“Nature has blessed Pakistan with abundant water but extraordinary population growth is a major reason for decline in water availability,” he claimed, adding due to this the ratio of per capita availability of water has declined. He said annual drop in Lahore’s underground water aquifer was up to 1 metre per annum but for the last three years the underground aquifer was not decreasing.

The MD termed it a big achievement and said maintaining minimum and maximum levels of underground water aquifer means that the life of Lahore’s underground water aquifer has increased.

“If this depletion continued then in the coming years the city may witness water scarcity,” he said, adding the steps taken by Wasa to stop unnecessary use of underground water showed these results.

He said Wasa, under the guidance of Punjab government, took various steps to control depletion of underground water. He said as a first step, Wasa introduced licensing system and imposition of aquifer charges, which reduced the use of excessive water pumping being done by tube-wells in private sector.

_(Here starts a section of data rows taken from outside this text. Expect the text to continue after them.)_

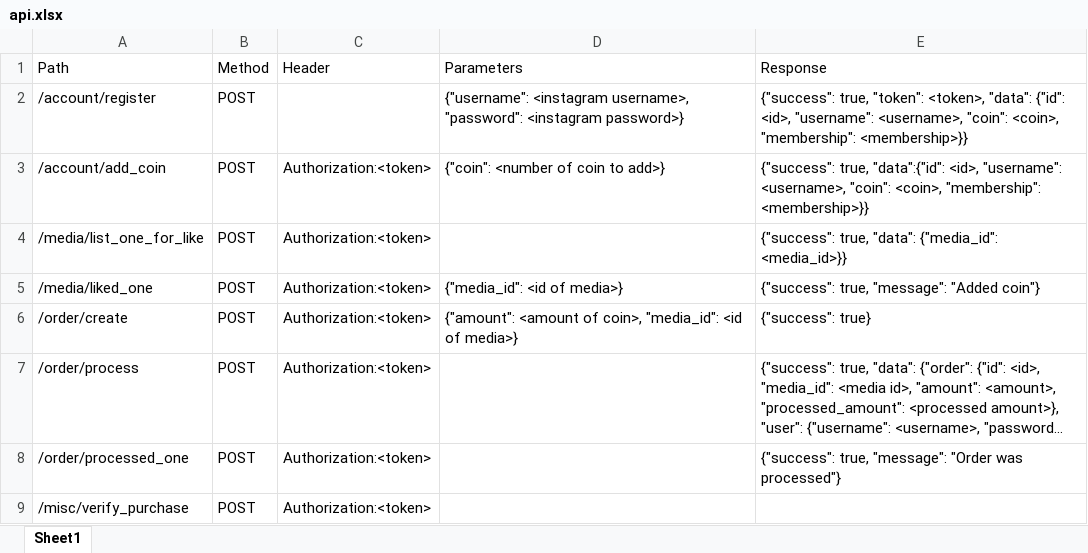
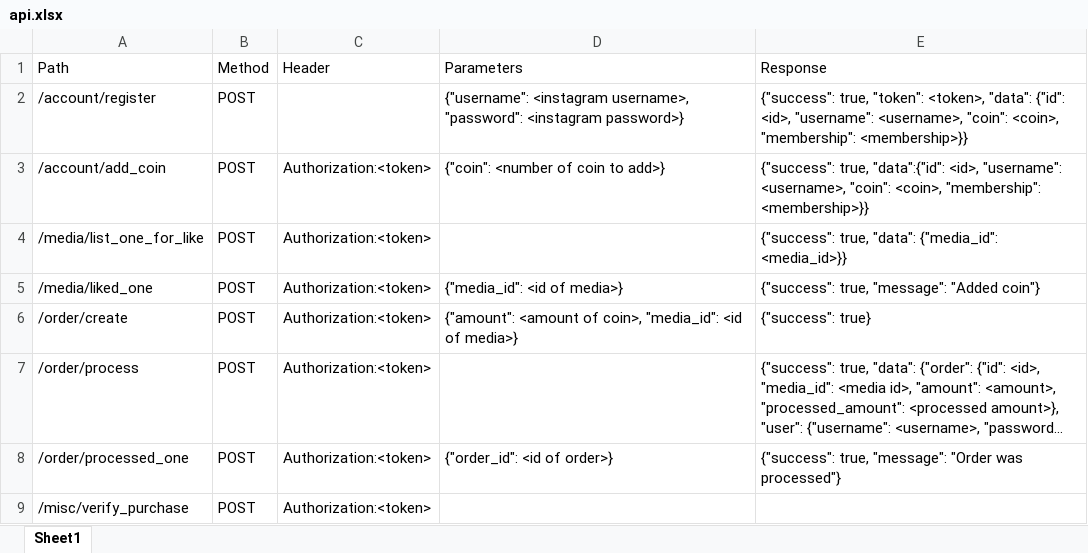
Before and after one commit to songxunzhao/getlikes, an Excel workbook: public/api.xlsx, sheet Sheet1, drawn as a sheet; long unchanged cells end in …; values as stored, in another font and other column widths than the file's, no borders; the diff names each change by its address in the sheet, - before the commit and + after, or states it on an @@ line.

```diff
--- a/public/api.xlsx (sheet Sheet1)
+++ b/public/api.xlsx (sheet Sheet1)
-D8 (Parameters): (empty)
+D8 (Parameters): {"order_id": <id of order>}
```
Also changed, not shown: 1 other file.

Secondly, Wasa introduced recycling of car washing water at 310 service stations in Lahore and heavy fines were imposed on the car washing units who didn’t install water recycling plants. He said presently every car wash unit in the provincial metropolis has its own water recycling plant and Wasa teams carried out their inspections randomly.

He said another landmark step of Wasa to control excessive use of underground water was introduction of reuse of ablution water at 200 mosques. He said used ablution water was transferred to nearby parks for gardening purposes due to which the water pumping by Parks and Horticulture Authority (PHA) reduced significantly.

He said that fines on water wastage due to ramp washing and car washing through pipes in residential, commercial and industrial areas were also imposed and Dolphin Force was engaged to share pictures of water wastage as evidence.

Wasa has also completed construction of one underground rainwater storage tank while two were under construction. These tanks will store rainwater which will be later used by PHA for gardening purposes and fire brigade services and it will further reduce the use of tube wells.

The MD said that timing of all tube wells in the provincial capital was rescheduled. Earlier, the tube wells were operative for 18 hours and pumping water out from the ground while now they were operated for 8 hours a day.

“This landmark achievement is not possible without the support of the chief minister and LDA’s governing body,” he said and praised the entire Wasa team and citizens who gave full support to Wasa.